While tens of thousands of Syrian refugees find shelter in densely populated refugee camps on the Turkish border, wealthy Syrians who can afford to rent houses, are dwelling in the southern province of Hatay, reviving brotherly ties between the two nations.
Turkish shopkeepers expressed their solidarity with the Syrian refugees assuring them that their support will continue until the war is over.
“For the time being, everything is on track, they (Syrian refugees) are our brothers and sisters. Who would like to see their neighbor in trouble? We hope that the war will be over soon and everybody will return home safely, but until the end of the war, we will live together with them in peace,” said a Turkish shopkeeper.
Syrian refugee Abdulbaset expressed his satisfaction with the Turkish hospitality, but complained about the rising prices of house rentals.
“We have good relations with Turkish people. There is no conflict between us, but some people, landlords, only a few of them, are trying to take advantage of the situation as more and more people are renting houses here. So some raised the prices from 250 Turkish Liras ($140) to 700 Turkish Liras ($390) and then to 1,000 Liras ($555). These prices are somehow high. But not all the landlords are doing this, only a 3 or 4 percent of them are. Everything else is good. We are all brothers and we will remain so despite of the Syrian regime efforts to separate us,” Abdulbaset said.
“When Syrian people started to come to Reyhanli we welcomed them warmly, as they are our brothers and we are all Muslims. We did our best to host them. As local shopkeepers, we can observe the ordeal of Syrians who have fled the cruelty at their own (country) and sheltered here, seeking a sanctuary,” added another Turkish shopkeeper.
Some 6,500 displaced Syrians massed near Bab al-Salam border across Oncupinar crossing in southeastern province of Kilis, awaiting for new camps to be built. But wealthy Syrians who have passports and can afford to rent houses, crossed into Turkey without having to wait for accommodation.
“We have good relations with the Turkish people and their help is noticeable.

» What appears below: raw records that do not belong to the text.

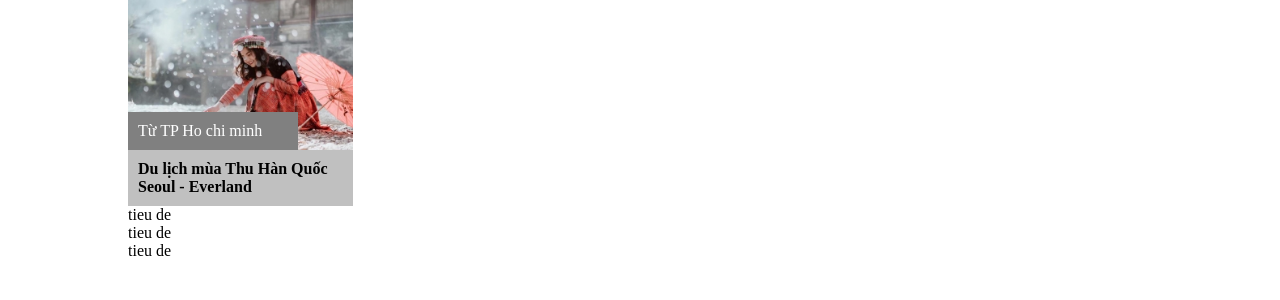
Repository: hoang71299/fe_26
Page: buoi 6/2.html
The author's editor kept a copy of each file at every save. The page is drawn from the files as they stood at one save, then again after the next save.
The browser window is 1280 px wide. The pictures show the whole page.

Above is the page before, as saved 2022-08-30 16:22:37.

After the next save:
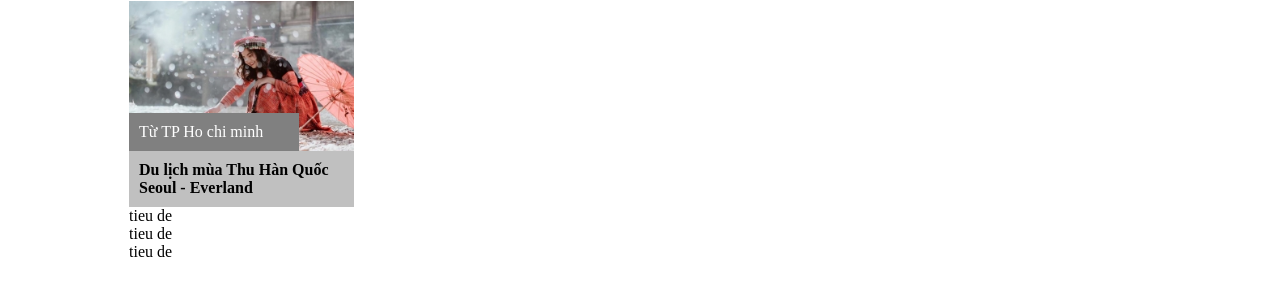
Saved 23 s later.
--- a/buoi 6/2.css
+++ b/buoi 6/2.css
@@ -15,7 +15,7 @@
 .box{
     width: 22%;
     height: auto;
-     /* border: 1px solid black; */
+    border:1px solid transparent;
 }
 .box:hover{
     border: 1px solid black;

After the 3 saves that followed:
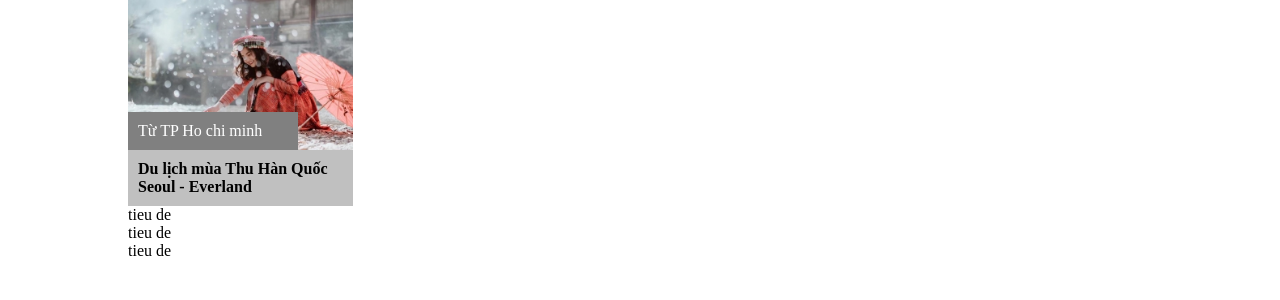
The 3 saves are shown as one change because 1 left the picture as it was and some came seconds apart.
The last was saved 99 s later.
--- a/buoi 6/2.css
+++ b/buoi 6/2.css
@@ -15,10 +15,6 @@
 .box{
     width: 22%;
     height: auto;
-    border:1px solid transparent;
-}
-.box:hover{
-    border: 1px solid black;
 }
 .top{
     width: 100%;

We have our passports and we are here on legal grounds, renting houses, and everything is fine,” said Syrian refugee Ahmed.
Turkey hosts more than 80,000 Syrians who fled violence in camps located in various provinces in southeastern Turkey but those camps are full to capacity and they are inadequate to shelter thousands of refugees awaiting near the border.
The growing exodus of Syrian refugees pouring into Turkey and other neighboring states is pushing for the creation of a secure zone inside the war-torn country; with the U.N. warning of further mass flight as fighting intensifies.
The U.N. refugee agency (UNHCR) said on Tuesday (Aug. 28) that up to 200,000 Syrian refugees could flee to Turkey if the conflict in Syria continues to deepen, almost three times the current number registered in a country already struggling to cope.
Turkey urged the United Nations on Wednesday (Aug. 29) to protect displaced Syrians inside their country but President Bashar al-Assad, battling rebels determined to overthrow him, dismissed talk of a buffer zone on Syrian territory.
Ankara fears a mass influx such as the flight of half a million Iraqi Kurds into Turkey after the 1991 Gulf War, and has floated the idea of a "safe zone" under foreign protection within Syria for civilians fleeing intensifying violence.
Ankara has also warned it could run out of space if the number of refugees goes above 100,000.
Foreign ministers are expected to discuss the possibility of establishing a “safe zone” inside Syria at a U.N. Security Council meeting on Thursday (Aug. 30).